9. Unknown Sailors Cemetery

opposite 38 Main St.
Unknown Sailors Cemetery

The Unknown Sailors Cemetery was the burial ground of those whose dead bodies washed ashore at Chatham. Shipwrecks off Chatham’s shores were a way of life for close to two hundred years - from the early Colonial days when British and French ships roamed the seas, until ship traffic abated after the opening of the Cape Cod Canal. It is said that between Nauset and Nantucket have occurred one-half of the total known wrecks on this whole Atlantic and Gulf of Mexico coasts. In twenty years, 1887-1907, enough vessels were lost between Provincetown and Monomoy Point to form a solid line along the entire coast between these points.

Frequently no one knew there had been a shipwreck until cargo, bodies, or parts of a ship started washing ashore. The concept of providing assistance to shipwrecked mariners was pioneered by the Massachusetts Humane Society. The earliest form of assistance consisted of huts of shelter for stranded sailors; there were several on Chatham’s eastern shores by 1802. Life-saving services followed, volunteer efforts at first, then organized and professional. But ships in distress had to be sighted before they could be assisted, so the life-saving efforts did not make obsolete the huts of refuge for sailors washed ashore alive and needing protection from the harsh elements. After the U.S. Life-saving Services was started, these stations became shelters for stranded seamen, and they maintained additional unmanned shelters, called half-way houses, which were located half way between the life-savings stations.
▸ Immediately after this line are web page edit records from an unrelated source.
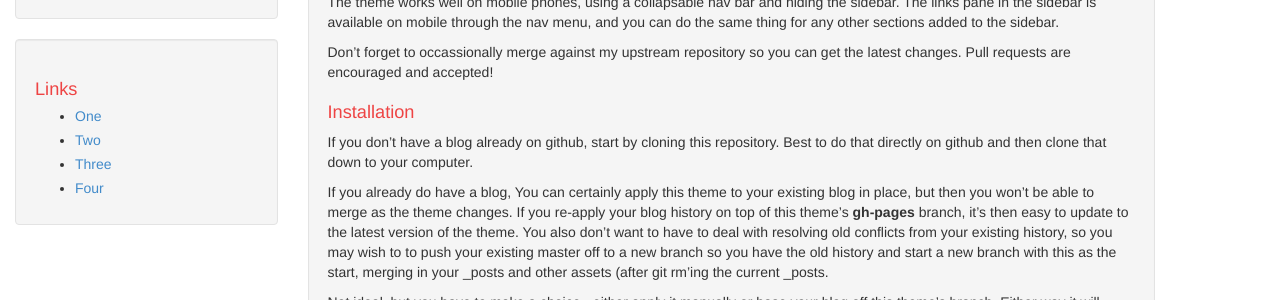
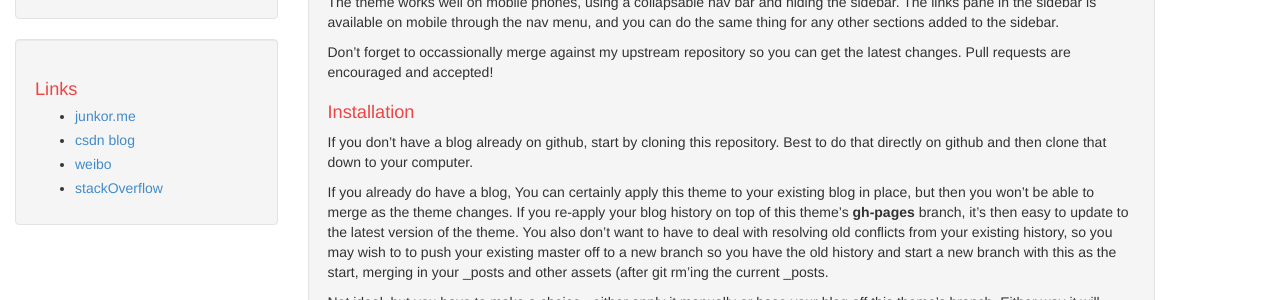
Before and after one commit to junkor/junkor.github.io, a Jekyll site: the page built from index.html, in a window 1280 px wide and 900 px high. Shown: the part 358-658 px from the top of the window. Built offline with Jekyll 4.4.1, drawn with Linux system fonts in a browser that asks for light colours; Markdown is read by kramdown in place of the engine named in the settings; the list of posts is cut into pages by our own code.

Commit message:
update links

```diff
--- a/_includes/links-list.html
+++ b/_includes/links-list.html
@@ -1,7 +1,7 @@
 <h1>Links</h1>
 <ul>
-  <li><a href="#">One</a></li>
-  <li><a href="#">Two</a></li>
-  <li><a href="#">Three</a></li>
-  <li><a href="#">Four</a></li>
+  <li><a href="http://junkor.me">junkor.me</a></li>
+  <li><a href="http://blog.csdn.net/dreambegin">csdn blog</a></li>
+  <li><a href="http://weibo.com/junkor">weibo</a></li>
+  <li><a href="http://stackoverflow.com/users/1881312/junkor">stackOverflow</a></li>
 </ul>
```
Sailors who washed ashore dead, or died from exposure after making it to shore, needed to be buried. Often the ship they had been on was not even known, unless identifiable parts of it also washed up. So the unknown sailors were buried by the town in this small cemetery. There were no gravestones, since they were unknown, and the town was paying besides. It’s not known why there is a single headstone in the cemetery. Old town records at the Chatham Historical Society show periodic expenses being paid for these burials.